There’s no advertising for the bevy of freelance food stylists in Haubert’s world. “It’s all word of mouth and working with people and hoping they want to work with you again and praying they remember you when they get a big contract,” says Haubert. Food styling differs from fashion styling, in that when it comes to food, everything is a little more transient and malleable. “You’ve got a piece of steak, and it photographs beautifully, and then you cut into it, and then you take a bite out of it to photograph and it’s gone. You can’t just reset and shoot again, because now you need another steak, and that one looks slightly different.”
In recent years Haubert has done a lot of what she calls advertorial, which are advertisements that look editorial. “It’s where everything looks homey and approachable and yet still tantalizing and just a little bit out of reach to the reader, but maybe it’s within reach if they just had the right appliance or the right product,” she says. Haubert’s photos are exactly that perfect blend of warm, comforting, and hunger-inducing, and now she wants to help you snap your own culinary masterpieces.
Judy Haubert’s tips for the perfect Insta #foodporn:

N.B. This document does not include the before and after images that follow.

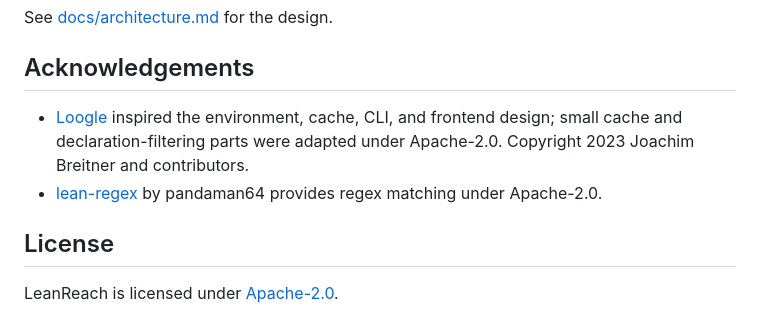
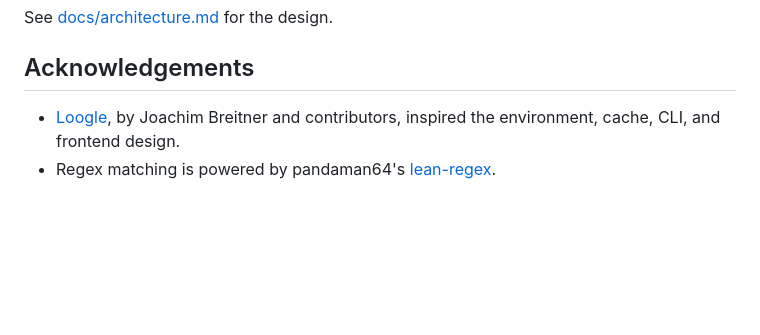
Before and after one commit to pelicanhere/LeanReach, a Markdown page: README.md, the part around the change. GitHub-like rendering; blank space fills up the shorter version.

Commit message:
doc: simplify acknowledgements

```diff
--- a/README.md
+++ b/README.md
@@ -119,12 +119,7 @@ See [docs/architecture.md](docs/architecture.md) for the design.
 
 ## Acknowledgements
 
-- [Loogle](https://github.com/nomeata/loogle) inspired the environment, cache, CLI, and frontend
-  design; small cache and declaration-filtering parts were adapted under Apache-2.0. Copyright
-  2023 Joachim Breitner and contributors.
-- [lean-regex](https://github.com/pandaman64/lean-regex) by pandaman64 provides regex matching
-  under Apache-2.0.
-
-## License
-
-LeanReach is licensed under [Apache-2.0](LICENSE).
+- [Loogle](https://github.com/nomeata/loogle), by Joachim Breitner and contributors, inspired the
+  environment, cache, CLI, and frontend design.
+- Regex matching is powered by pandaman64's
+  [lean-regex](https://github.com/pandaman64/lean-regex).
```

1. Have good-looking food
“Sometimes you’ll have really good tasting food that just doesn’t photograph well, and it comes out looking like brown stuff slathered on top of brown stuff, and you have to know when it doesn’t work,” says Haubert. Know when to quit playing with your camera and just start eating.
2. Get good light
“Photographers are really masters of light,” she says. It’s best to take your photo in daylight, but if you can’t, then get creative. Use a flashlight. Play with your exposure.
3. Use a nice background.
“I see some people taking their food photos with backgrounds that are really distracting,” says Haubert. “What you want is simple, not distracting, backgrounds. Let the food be the star.”
4. Get as close as possible to the food
The zoom is your friend, but not the camera zoom, which can bring down the quality of the photo. Zoom with your feet. If you want a closeup, move close to the food. “Don’t be afraid to get in there,” says Haubert. There’s a reason the close-up overhead shot of a bowl or a plate is so ubiquitous these days, and it’s because it works.
Shira Feder is a writer. She’s at firstname.lastname@example.org and @shirafeder